This effort has contributed to growth that has averaged 10.9 percent since 2004—a figure higher than that of their neighbors or low-income countries on average. Infrastructure investment has also been helpful in expanding access to services and in gaining competitiveness, being a large landlocked country.
Some of the credit goes to sound management of key investments, particularly roads, which received on average 18 percent of total public investment over the past decade.
Yet more work needs to be done. The infrastructure deficit remains substantial, despite a high public investment to GDP ratio over the past decade. And even in the roads sector there is evidence of cost and, especially, time overruns. This, in turn, demands a good system Public Investment Management (PIM) across all tiers of government.
With that in mind, the World Bank Group recently published a book, The Power of Public Investment Management, which provides a holistic framework for assessing the key stages of public investment. The book draws on a large sample of nearly 90 PIM diagnostics performed by the Bank in the last few years and features a synthesis of relevant experiences from over 30 countries.
The World Bank’s analytical framework is based on a number of “must haves” that any PIM system needs to develop to perform effectively, from project formulation to appraisal, procurement, operation and ex-post evaluation, with a greater focus on functionality rather than form, to adapt to the different institutional traditions of countries.

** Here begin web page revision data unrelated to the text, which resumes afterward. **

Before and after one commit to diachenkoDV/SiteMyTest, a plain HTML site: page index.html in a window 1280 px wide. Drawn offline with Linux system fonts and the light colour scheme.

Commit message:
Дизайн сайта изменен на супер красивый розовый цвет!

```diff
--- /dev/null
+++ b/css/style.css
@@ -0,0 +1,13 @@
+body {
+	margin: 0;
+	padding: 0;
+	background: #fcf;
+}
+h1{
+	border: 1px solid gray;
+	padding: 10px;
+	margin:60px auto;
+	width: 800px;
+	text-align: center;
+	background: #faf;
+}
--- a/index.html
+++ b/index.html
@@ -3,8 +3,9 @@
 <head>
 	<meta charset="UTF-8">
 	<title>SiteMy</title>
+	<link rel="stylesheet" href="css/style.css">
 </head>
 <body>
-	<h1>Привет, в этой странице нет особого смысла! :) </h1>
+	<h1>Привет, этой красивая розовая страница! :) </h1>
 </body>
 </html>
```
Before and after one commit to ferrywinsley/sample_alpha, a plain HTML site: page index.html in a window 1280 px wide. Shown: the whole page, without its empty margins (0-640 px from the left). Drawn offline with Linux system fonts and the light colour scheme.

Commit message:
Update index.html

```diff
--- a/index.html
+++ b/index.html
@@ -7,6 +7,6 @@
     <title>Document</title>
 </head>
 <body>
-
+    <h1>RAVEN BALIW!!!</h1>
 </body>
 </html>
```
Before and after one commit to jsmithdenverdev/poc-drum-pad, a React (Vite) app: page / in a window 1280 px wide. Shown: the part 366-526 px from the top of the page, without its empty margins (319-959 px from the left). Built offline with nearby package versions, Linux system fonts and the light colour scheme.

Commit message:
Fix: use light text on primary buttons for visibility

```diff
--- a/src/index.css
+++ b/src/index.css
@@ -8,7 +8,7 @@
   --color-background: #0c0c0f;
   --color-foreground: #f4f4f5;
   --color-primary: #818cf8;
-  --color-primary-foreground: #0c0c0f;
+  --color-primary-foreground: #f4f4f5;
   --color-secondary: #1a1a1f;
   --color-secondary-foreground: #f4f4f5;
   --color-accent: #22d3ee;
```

Drawing on that global knowledge, we stand ready to assist the governments such as Ethiopia’s with self-assessments of current systems for selecting and managing public investments. This includes helping policymakers develop systems aligned with their own budget, oversight and evaluation processes.
We are already leveraging our new Governance Global Practice structure to provide “tailor-made” technical assistance and support to establish a functional PIM system.
Part of this work can now be shared with the International Monetary Fund, which is drawing increasing attention to the importance of PIM to increase the effectiveness of public investment and raise the growth potential of countries and has even developed a diagnostic tool –PIMA—that focuses on the fiscal and administrative processes supporting public investment.
With the help of our country counterparts, we at the Governance Global Practice of the World Bank are not only developing partnerships with other international organizations, but also identifying synergies across areas of our own operational work that had been previously separated. So now we are prepared to link traditional public investment management with procurement and citizen engagement.
Our goal is to add value to the work of our clients across the whole investment cycle, where they may need it most.